What is expected:
Keep only those lines of the records that include the string "enum".
•••
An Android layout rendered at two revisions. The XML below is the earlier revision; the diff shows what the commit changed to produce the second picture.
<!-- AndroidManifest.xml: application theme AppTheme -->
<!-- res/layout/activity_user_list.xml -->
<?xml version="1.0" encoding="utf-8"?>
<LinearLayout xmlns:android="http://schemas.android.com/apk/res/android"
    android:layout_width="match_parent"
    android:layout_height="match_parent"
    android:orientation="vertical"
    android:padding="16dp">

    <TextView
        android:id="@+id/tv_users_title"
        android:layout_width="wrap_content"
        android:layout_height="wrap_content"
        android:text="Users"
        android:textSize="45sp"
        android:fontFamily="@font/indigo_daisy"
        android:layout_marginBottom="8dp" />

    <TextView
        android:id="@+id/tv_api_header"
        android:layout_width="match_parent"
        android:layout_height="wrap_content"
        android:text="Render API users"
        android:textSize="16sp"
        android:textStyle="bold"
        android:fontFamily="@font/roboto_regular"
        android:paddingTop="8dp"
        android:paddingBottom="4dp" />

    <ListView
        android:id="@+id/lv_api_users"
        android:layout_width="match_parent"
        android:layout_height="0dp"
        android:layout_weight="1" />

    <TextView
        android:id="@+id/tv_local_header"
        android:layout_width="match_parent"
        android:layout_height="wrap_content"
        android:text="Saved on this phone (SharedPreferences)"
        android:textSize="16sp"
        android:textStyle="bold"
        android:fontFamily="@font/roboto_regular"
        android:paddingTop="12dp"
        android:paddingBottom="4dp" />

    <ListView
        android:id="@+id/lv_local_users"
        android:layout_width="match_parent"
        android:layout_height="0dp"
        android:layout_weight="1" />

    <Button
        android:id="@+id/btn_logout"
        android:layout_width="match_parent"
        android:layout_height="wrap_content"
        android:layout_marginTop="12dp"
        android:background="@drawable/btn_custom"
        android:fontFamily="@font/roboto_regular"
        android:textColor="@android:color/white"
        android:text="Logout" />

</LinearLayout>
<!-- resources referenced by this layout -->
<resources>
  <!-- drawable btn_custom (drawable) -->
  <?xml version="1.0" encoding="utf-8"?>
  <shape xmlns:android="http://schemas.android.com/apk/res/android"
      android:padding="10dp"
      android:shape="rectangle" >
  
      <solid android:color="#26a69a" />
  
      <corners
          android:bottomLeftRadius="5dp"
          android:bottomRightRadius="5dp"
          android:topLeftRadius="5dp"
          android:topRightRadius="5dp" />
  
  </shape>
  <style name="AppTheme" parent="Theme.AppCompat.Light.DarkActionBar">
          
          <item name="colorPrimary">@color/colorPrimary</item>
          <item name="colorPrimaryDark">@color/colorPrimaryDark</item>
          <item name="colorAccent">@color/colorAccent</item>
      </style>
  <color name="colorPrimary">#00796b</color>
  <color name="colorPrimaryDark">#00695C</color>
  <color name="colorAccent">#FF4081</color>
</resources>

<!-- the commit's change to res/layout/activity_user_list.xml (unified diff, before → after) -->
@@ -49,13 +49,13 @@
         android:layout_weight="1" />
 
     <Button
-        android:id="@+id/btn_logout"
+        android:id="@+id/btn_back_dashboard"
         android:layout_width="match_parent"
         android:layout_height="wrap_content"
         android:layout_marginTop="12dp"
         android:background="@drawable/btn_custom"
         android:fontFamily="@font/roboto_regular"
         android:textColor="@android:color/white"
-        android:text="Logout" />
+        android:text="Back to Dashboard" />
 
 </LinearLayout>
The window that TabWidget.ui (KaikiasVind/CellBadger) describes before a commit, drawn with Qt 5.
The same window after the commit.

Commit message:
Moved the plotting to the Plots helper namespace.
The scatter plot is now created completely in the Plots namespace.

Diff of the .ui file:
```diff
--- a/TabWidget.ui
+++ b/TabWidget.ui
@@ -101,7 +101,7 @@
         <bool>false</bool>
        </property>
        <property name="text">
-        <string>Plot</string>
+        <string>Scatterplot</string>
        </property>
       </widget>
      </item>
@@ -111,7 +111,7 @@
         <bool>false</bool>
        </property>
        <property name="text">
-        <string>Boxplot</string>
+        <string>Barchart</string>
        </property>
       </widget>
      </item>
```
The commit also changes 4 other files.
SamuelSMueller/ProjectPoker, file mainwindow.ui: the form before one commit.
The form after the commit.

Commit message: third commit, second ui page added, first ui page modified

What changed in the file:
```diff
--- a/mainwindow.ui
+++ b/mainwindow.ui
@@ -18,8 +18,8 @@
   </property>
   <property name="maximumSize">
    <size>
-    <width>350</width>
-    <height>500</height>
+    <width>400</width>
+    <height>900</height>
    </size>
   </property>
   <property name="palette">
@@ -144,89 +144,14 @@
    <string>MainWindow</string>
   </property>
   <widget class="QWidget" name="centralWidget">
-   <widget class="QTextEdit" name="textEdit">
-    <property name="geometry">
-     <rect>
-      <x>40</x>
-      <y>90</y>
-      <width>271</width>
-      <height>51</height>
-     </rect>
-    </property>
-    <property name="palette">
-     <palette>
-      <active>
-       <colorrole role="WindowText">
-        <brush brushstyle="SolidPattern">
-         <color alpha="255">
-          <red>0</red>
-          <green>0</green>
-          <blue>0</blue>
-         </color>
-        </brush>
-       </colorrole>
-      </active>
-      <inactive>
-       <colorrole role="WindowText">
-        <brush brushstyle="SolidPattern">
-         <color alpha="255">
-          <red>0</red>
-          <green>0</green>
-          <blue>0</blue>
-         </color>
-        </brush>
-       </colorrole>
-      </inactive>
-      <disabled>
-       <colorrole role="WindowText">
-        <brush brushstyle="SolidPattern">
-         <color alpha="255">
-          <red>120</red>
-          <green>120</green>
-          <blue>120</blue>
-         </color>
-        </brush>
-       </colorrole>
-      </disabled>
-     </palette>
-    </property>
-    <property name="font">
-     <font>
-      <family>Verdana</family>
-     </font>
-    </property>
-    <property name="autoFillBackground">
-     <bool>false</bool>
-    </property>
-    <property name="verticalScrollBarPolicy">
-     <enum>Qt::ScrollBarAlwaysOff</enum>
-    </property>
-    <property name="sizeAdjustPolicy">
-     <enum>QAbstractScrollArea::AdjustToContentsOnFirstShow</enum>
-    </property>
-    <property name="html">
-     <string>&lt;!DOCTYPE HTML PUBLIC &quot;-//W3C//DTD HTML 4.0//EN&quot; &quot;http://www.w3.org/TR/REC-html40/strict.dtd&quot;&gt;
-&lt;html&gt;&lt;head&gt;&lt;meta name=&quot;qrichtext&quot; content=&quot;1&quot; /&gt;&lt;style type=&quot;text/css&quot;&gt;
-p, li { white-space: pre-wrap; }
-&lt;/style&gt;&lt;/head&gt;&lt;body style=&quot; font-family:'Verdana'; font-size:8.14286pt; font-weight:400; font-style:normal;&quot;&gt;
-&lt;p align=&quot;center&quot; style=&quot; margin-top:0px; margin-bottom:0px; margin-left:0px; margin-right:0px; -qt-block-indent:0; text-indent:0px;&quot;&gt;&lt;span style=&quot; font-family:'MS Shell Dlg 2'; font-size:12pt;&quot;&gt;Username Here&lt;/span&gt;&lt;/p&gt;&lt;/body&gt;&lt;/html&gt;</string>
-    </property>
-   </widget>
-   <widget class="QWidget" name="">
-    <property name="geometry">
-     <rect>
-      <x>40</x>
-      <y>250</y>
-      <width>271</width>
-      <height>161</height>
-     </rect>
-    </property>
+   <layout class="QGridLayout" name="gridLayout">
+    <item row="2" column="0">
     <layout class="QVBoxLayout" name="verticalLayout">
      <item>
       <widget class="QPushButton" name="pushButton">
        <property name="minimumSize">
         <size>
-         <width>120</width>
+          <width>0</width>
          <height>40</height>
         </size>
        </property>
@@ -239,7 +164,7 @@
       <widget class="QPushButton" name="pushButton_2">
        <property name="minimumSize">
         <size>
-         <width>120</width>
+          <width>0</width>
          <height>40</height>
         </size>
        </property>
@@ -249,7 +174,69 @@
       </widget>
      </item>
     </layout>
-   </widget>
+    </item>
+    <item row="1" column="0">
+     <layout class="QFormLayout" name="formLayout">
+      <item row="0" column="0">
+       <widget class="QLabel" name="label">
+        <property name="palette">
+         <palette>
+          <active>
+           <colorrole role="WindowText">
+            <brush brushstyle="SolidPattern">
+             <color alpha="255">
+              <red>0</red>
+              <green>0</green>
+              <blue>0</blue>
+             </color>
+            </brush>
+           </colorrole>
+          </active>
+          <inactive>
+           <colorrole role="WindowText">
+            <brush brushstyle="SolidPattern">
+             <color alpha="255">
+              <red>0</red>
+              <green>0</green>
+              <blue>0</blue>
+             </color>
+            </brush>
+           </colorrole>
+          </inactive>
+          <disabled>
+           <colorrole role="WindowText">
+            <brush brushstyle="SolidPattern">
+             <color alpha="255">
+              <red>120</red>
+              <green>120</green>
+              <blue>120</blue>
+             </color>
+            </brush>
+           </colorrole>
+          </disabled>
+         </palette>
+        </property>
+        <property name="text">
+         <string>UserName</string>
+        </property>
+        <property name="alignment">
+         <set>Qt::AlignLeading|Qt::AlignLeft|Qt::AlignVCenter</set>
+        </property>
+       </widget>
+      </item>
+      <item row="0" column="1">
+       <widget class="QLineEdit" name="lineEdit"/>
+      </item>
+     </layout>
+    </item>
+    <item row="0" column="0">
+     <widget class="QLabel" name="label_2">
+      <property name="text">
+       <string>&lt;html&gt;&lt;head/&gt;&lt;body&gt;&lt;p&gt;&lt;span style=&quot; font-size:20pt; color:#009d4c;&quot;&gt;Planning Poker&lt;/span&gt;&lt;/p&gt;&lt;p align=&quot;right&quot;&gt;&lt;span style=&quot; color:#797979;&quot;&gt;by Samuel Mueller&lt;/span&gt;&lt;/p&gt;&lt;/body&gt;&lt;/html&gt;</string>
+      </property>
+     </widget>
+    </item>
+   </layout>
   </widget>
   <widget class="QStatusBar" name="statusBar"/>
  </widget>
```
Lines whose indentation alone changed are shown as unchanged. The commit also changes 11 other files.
•••
Answer below:
-     <enum>Qt::ScrollBarAlwaysOff</enum>
-     <enum>QAbstractScrollArea::AdjustToContentsOnFirstShow</enum>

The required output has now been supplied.